#### [Supplied information]
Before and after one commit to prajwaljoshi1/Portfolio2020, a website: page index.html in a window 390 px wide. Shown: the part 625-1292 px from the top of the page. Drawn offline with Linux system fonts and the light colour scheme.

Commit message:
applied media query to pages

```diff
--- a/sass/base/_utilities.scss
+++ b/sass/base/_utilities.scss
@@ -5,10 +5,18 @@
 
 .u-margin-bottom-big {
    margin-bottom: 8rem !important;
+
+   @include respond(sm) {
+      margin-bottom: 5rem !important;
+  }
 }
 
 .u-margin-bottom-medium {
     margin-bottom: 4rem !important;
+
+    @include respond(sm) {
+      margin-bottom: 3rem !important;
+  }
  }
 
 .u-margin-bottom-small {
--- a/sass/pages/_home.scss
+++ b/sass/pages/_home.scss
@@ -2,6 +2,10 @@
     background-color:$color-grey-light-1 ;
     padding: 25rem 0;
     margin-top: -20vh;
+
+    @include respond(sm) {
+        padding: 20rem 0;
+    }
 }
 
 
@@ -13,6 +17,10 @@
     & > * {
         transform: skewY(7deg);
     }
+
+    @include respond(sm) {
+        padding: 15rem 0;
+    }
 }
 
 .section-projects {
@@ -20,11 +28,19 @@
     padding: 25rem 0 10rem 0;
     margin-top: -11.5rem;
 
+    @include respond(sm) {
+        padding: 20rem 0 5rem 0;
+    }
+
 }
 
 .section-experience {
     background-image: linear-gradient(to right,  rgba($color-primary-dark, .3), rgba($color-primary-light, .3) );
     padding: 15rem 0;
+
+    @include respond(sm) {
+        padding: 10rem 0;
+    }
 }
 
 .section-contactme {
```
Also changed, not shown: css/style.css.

#### [Exercise requirements]
An exact copy of every record is required here.

#### [Answer space]
Before and after one commit to prajwaljoshi1/Portfolio2020, a website: page index.html in a window 390 px wide. Shown: the part 625-1292 px from the top of the page. Drawn offline with Linux system fonts and the light colour scheme.

Commit message:
applied media query to pages

```diff
--- a/sass/base/_utilities.scss
+++ b/sass/base/_utilities.scss
@@ -5,10 +5,18 @@
 
 .u-margin-bottom-big {
    margin-bottom: 8rem !important;
+
+   @include respond(sm) {
+      margin-bottom: 5rem !important;
+  }
 }
 
 .u-margin-bottom-medium {
     margin-bottom: 4rem !important;
+
+    @include respond(sm) {
+      margin-bottom: 3rem !important;
+  }
  }
 
 .u-margin-bottom-small {
--- a/sass/pages/_home.scss
+++ b/sass/pages/_home.scss
@@ -2,6 +2,10 @@
     background-color:$color-grey-light-1 ;
     padding: 25rem 0;
     margin-top: -20vh;
+
+    @include respond(sm) {
+        padding: 20rem 0;
+    }
 }
 
 
@@ -13,6 +17,10 @@
     & > * {
         transform: skewY(7deg);
     }
+
+    @include respond(sm) {
+        padding: 15rem 0;
+    }
 }
 
 .section-projects {
@@ -20,11 +28,19 @@
     padding: 25rem 0 10rem 0;
     margin-top: -11.5rem;
 
+    @include respond(sm) {
+        padding: 20rem 0 5rem 0;
+    }
+
 }
 
 .section-experience {
     background-image: linear-gradient(to right,  rgba($color-primary-dark, .3), rgba($color-primary-light, .3) );
     padding: 15rem 0;
+
+    @include respond(sm) {
+        padding: 10rem 0;
+    }
 }
 
 .section-contactme {
```
Also changed, not shown: css/style.css.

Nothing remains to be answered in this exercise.